───── LISTED RECORDS

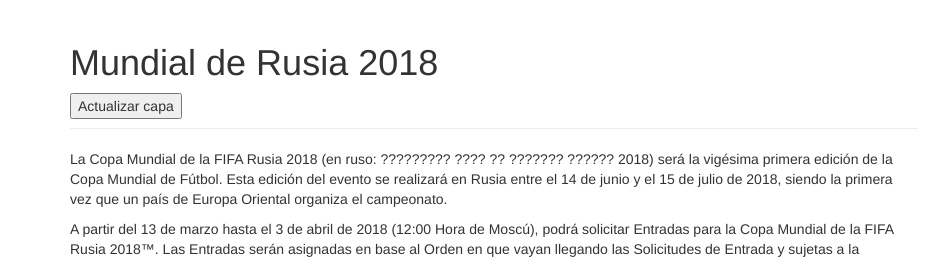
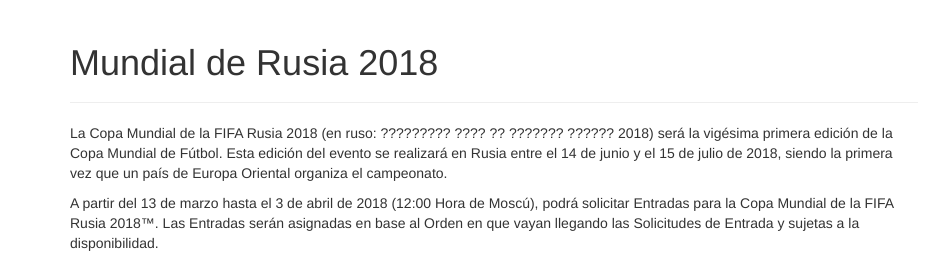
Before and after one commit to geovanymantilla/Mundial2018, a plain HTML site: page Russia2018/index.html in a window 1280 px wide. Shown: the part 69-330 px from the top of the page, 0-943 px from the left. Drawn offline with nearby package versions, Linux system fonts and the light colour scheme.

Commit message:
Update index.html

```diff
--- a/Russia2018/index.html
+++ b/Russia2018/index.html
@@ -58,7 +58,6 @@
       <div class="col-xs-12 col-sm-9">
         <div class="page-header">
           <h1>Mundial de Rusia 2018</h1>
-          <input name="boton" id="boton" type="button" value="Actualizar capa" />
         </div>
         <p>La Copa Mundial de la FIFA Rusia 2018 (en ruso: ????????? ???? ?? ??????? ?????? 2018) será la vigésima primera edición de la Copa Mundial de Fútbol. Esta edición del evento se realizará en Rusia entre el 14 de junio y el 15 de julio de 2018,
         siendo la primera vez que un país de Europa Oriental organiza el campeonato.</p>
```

──────────
───── LISTED RECORDS

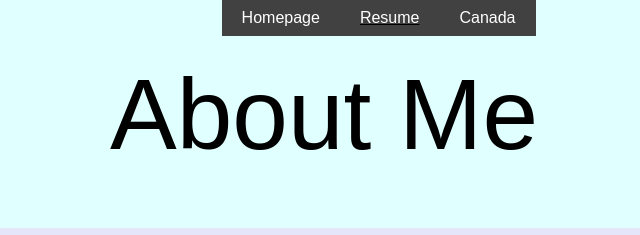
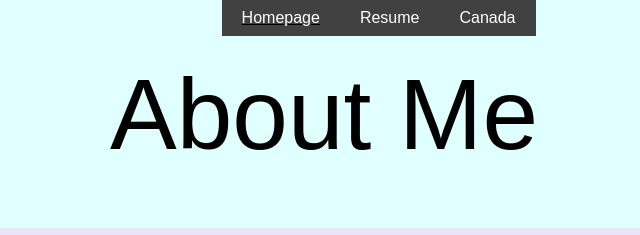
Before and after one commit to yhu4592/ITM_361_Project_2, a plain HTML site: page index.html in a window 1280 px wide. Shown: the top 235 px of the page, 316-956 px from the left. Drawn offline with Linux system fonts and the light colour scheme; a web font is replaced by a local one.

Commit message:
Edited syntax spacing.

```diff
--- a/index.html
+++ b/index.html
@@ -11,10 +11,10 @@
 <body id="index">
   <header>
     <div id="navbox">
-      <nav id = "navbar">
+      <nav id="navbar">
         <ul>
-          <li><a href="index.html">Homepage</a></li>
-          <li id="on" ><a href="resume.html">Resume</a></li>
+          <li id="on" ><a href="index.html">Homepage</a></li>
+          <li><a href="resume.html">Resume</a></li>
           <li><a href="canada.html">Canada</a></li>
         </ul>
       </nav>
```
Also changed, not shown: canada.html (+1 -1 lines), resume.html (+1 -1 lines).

──────────

* [EXERCISE PROMPT]
Looking through the data above, copy out each line in which the string "resume" occurs.

* [EXERCISE RESULT]
-          <li id="on" ><a href="resume.html">Resume</a></li>
+          <li><a href="resume.html">Resume</a></li>
Also changed, not shown: canada.html (+1 -1 lines), resume.html (+1 -1 lines).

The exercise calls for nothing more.